RealVNC was founded by the original inventors of Virtual Network Computing (‘VNC’) in 2002 and since then has developed and extended the technology such that it is now used by millions of people around the world. In recognition of its success, RealVNC has won both the MacRobert Award and the Queen’s Award for Enterprise.
For my part, I worked in the Mobile team developing solutions for remote control of smartphones, particularly from car head units; the key use case would be users plugging their phones into the car and hence interacting conveniently with the phone via the head unit.
Demo Automotive Viewer
In the Mobile Team we regularly demonstrated our technology at a number of trade shows and other events, and for most of my time at RealVNC I worked in a sub-team focused on developing these demos (we also provided bespoke customisations of our software for customers and helped them to get past any technical issues during their evaluations).
Mobile World Congress was the biggest event of the year for us, so we were planning many months in advance. The demo from the previous year (2013) had been created by a sequence of ad-hoc modifications of our ‘sample viewer’ code which, while necessary at the time, left us with significant maintenance issues, making it costly to add new features to the demo and update it to keep up with our SDKs. On the other hand the latest sample viewer structurally wasn’t a good fit to the needs of our demo.
Seeing that further ad-hoc changes would not deliver the set of features or the reliability we wanted to demonstrate, I set out a design for new demo-focused infrastructure that could be maintained and extended cheaply long term, and convinced the team to take this approach.
Part of this design was a new ‘Demo Viewer’, a fork of the existing sample viewer but completely restructured, which you can see in the video above. It included features such as:
- Support for connecting to multiple devices simultaneously
- Playing videos from a device on the rear screens
- Avoiding driver distraction (blocking the screen when speeds increase above a threshold)
- Multi-touch support for relevant devices
- A new Qt5-based UI, with UI code completely separated from the application code
- Support for H.264 framebuffer streaming (or a triple buffering scheme for devices that couldn’t do H.264)
- Detecting if a thread had frozen and automatically re-booting the demo
- A command line interface for developer usage
The process required considered long-term planning and an increased focus on modularity and abstraction to handle the inherent complexity. However much of the viewer was based on already existing code and this saved us a lot of time; I much prefer to avoid rewriting when the existing code can be refactored.
This is particularly hard because we were supporting multiple kinds of devices: iOS, RealVNC on Android and MirrorLink on Android. Each kind of device has its own way of establishing a connection, of listing apps, of sending audio, etc. This was handled by creating abstractions for each of the important parts, so most of the code doesn’t need to know which kind of device it’s handling.

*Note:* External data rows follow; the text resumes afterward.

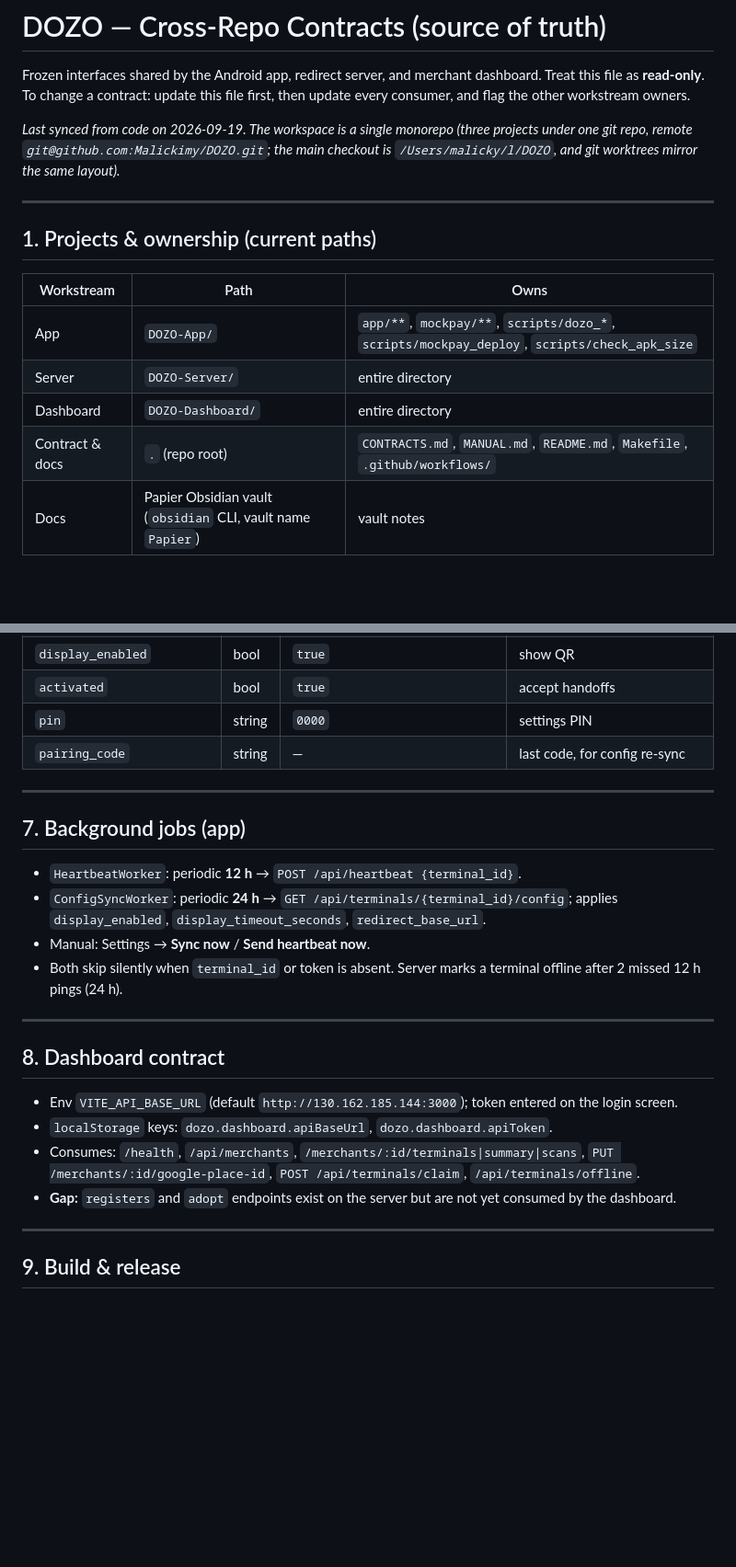
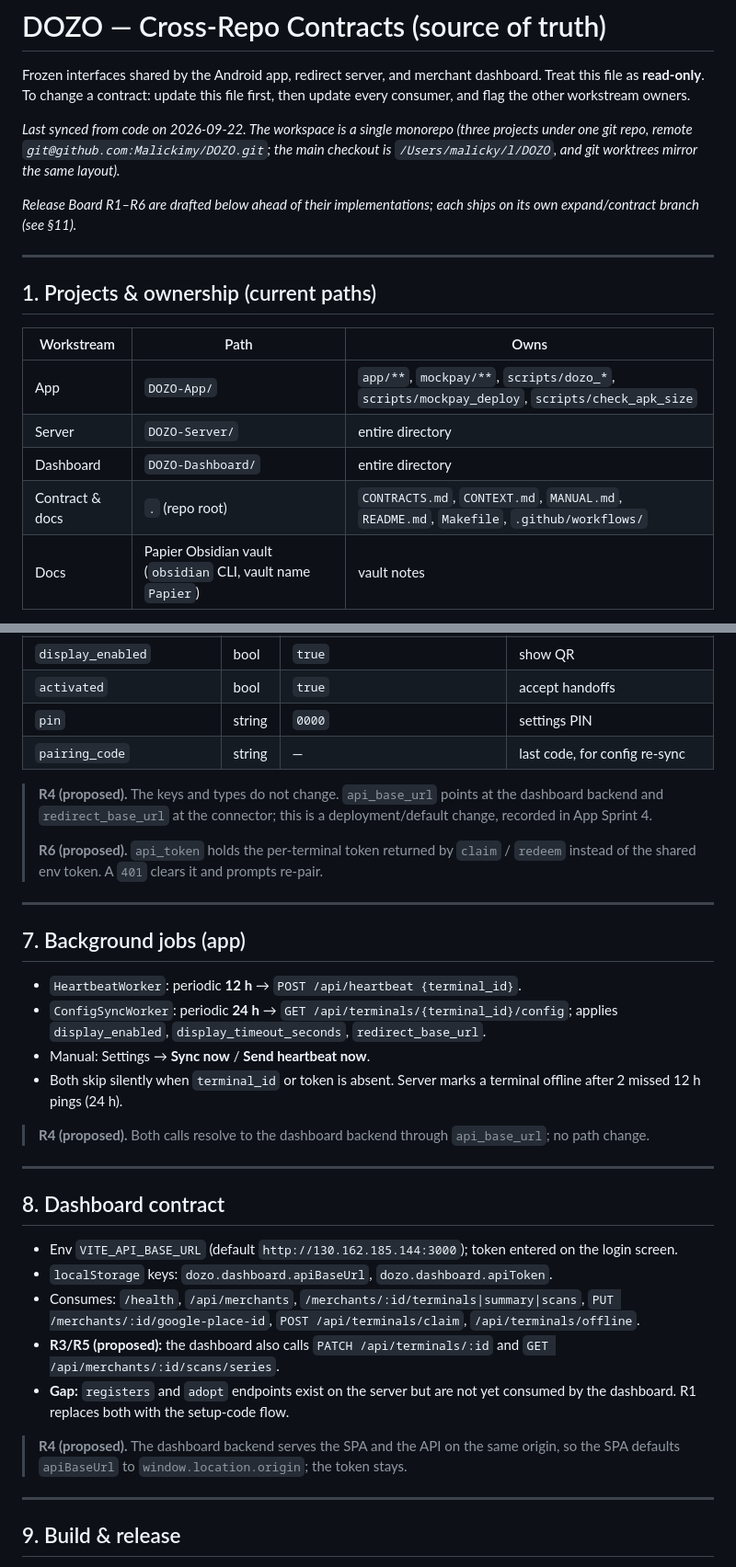
Before and after one commit to Malickimy/DOZO, a Markdown page: CONTRACTS.md, 2 parts joined by grey strips. Shown at 92% size. Drawn GitHub-style; blank space fills up the shorter version.

```diff
--- a/CONTRACTS.md
+++ b/CONTRACTS.md
@@ -4,7 +4,9 @@ Frozen interfaces shared by the Android app, redirect server, and merchant dashb
 Treat this file as **read-only**. To change a contract: update this file first, then update
 every consumer, and flag the other workstream owners.
 
-_Last synced from code on 2026-09-19. The workspace is a single monorepo (three projects under one git repo, remote `git@github.com:Malickimy/DOZO.git`; the main checkout is `/Users/malicky/l/DOZO`, and git worktrees mirror the same layout)._
+_Last synced from code on 2026-09-22. The workspace is a single monorepo (three projects under one git repo, remote `git@github.com:Malickimy/DOZO.git`; the main checkout is `/Users/malicky/l/DOZO`, and git worktrees mirror the same layout)._
+
+_Release Board R1–R6 are drafted below ahead of their implementations; each ships on its own expand/contract branch (see §11)._
 
 ---
 
@@ -15,7 +17,7 @@ _Last synced from code on 2026-09-19. The workspace is a single monorepo (three
 | App | `DOZO-App/` | `app/**`, `mockpay/**`, `scripts/dozo_*`, `scripts/mockpay_deploy`, `scripts/check_apk_size` |
 | Server | `DOZO-Server/` | entire directory |
 | Dashboard | `DOZO-Dashboard/` | entire directory |
-| Contract & docs | `.` (repo root) | `CONTRACTS.md`, `MANUAL.md`, `README.md`, `Makefile`, `.github/workflows/` |
+| Contract & docs | `.` (repo root) | `CONTRACTS.md`, `CONTEXT.md`, `MANUAL.md`, `README.md`, `Makefile`, `.github/workflows/` |
 | Docs | Papier Obsidian vault (`obsidian` CLI, vault name `Papier`) | vault notes |
 
 > Repo root: the monorepo checkout (main `/Users/malicky/l/DOZO`; worktrees such as `/Users/malicky/l/workspace-server` mirror the same layout). Paths in this file are repo-relative so they hold in any worktree. If a path moves again, update this table, the app `scripts/*` `PROJECT_DIR` defaults, `~/.config/opencode/opencode.json` (`ANDROID_PROJECT_DIR`), and the `android-build` skill.
@@ -121,6 +141,10 @@ Seed (`SEED_DEMO=true` / `npm run seed`): merchant `demo-merchant` (Place ID `Ch
 | `pin` | string | `0000` | settings PIN |
 | `pairing_code` | string | — | last code, for config re-sync |
 
+> **R4 (proposed).** The keys and types do not change. `api_base_url` points at the dashboard backend and `redirect_base_url` at the connector; this is a deployment/default change, recorded in App Sprint 4.
+>
+> **R6 (proposed).** `api_token` holds the per-terminal token returned by `claim` / `redeem` instead of the shared env token. A `401` clears it and prompts re-pair.
+
 ---
 
 ## 7. Background jobs (app)
@@ -130,6 +154,8 @@ Seed (`SEED_DEMO=true` / `npm run seed`): merchant `demo-merchant` (Place ID `Ch
 - Manual: Settings → **Sync now** / **Send heartbeat now**.
 - Both skip silently when `terminal_id` or token is absent. Server marks a terminal offline after 2 missed 12 h pings (24 h).
 
+> **R4 (proposed).** Both calls resolve to the dashboard backend through `api_base_url`; no path change.
+
 ---
 
 ## 8. Dashboard contract
@@ -137,7 +163,10 @@ Seed (`SEED_DEMO=true` / `npm run seed`): merchant `demo-merchant` (Place ID `Ch
 - Env `VITE_API_BASE_URL` (default `http://130.162.185.144:3000`); token entered on the login screen.
 - `localStorage` keys: `dozo.dashboard.apiBaseUrl`, `dozo.dashboard.apiToken`.
 - Consumes: `/health`, `/api/merchants`, `/merchants/:id/terminals|summary|scans`, `PUT /merchants/:id/google-place-id`, `POST /api/terminals/claim`, `/api/terminals/offline`.
-- **Gap:** `registers` and `adopt` endpoints exist on the server but are not yet consumed by the dashboard.
+- **R3/R5 (proposed):** the dashboard also calls `PATCH /api/terminals/:id` and `GET /api/merchants/:id/scans/series`.
+- **Gap:** `registers` and `adopt` endpoints exist on the server but are not yet consumed by the dashboard. R1 replaces both with the setup-code flow.
+
+> **R4 (proposed).** The dashboard backend serves the SPA and the API on the same origin, so the SPA defaults `apiBaseUrl` to `window.location.origin`; the token stays.
 
 ---
 
```
Also changed, not shown: other parts of CONTRACTS.md (+26 -5 lines), CONTEXT.md (added, +81 -0 lines).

Most of the work on the viewer was completed in a couple of months. The team reported the demo was very stable during the event; hopefully the demo has stood the test of time and continued to be useful to the team in future events.
The iOS Server was a solution to provide remote control of an iOS device. This was my first project at RealVNC, started during my two internships (Summer and Winter 2011) and continued throughout my time at RealVNC, later becoming part of the official product alongside the Android server. I had no experience with iOS or Objective-C but after a few weeks I built up a strong understanding of them.
iOS is a difficult platform for remote control due to the increased restrictions for applications compared to other platforms (such as Android). However even in this context I was able to produce a production-quality server (along with sample applications, tests and appropriate documentation) that would comply with the relevant requirements.
This server was demonstrated at trade shows, along with complex iOS-specific viewer-side infrastructure that I had also created.
Hosted Services (Concierge)
Alongside the use case of connecting smartphones to car head units, another use case is controlling a car head unit remotely; the driver can allow a customer care agent to connect to the head unit as part of resolving an issue.
The idea was to set up a system that would allow large numbers of cars and a smaller number of viewers (used by customer care agents) to connect to each other via a cloud service. I was assigned to lead a project to develop a prototype system.
Fortunately we already had some suitable infrastructure for the cloud service, which was very helpful but still left us with the daunting task of integrating two codebases that had forked from each other many years ago. I also had to pull in some older code (that hadn’t been used for years) and renovate it to resolve the stability issues.
Alongside this we had to develop another viewer application, so I started off from the Demo Viewer codebase and modified the code as necessary. I also undertook a lot of refactoring so that the Hosted Viewer and Demo Viewer could in future share code (once the Demo Viewer had been merged into the same Git repository).
Ultimately, after some high-paced development I put together a well-functioning demo, but I shortly afterwards left RealVNC to work at Undo Ltd so I didn’t get to see the demo in action.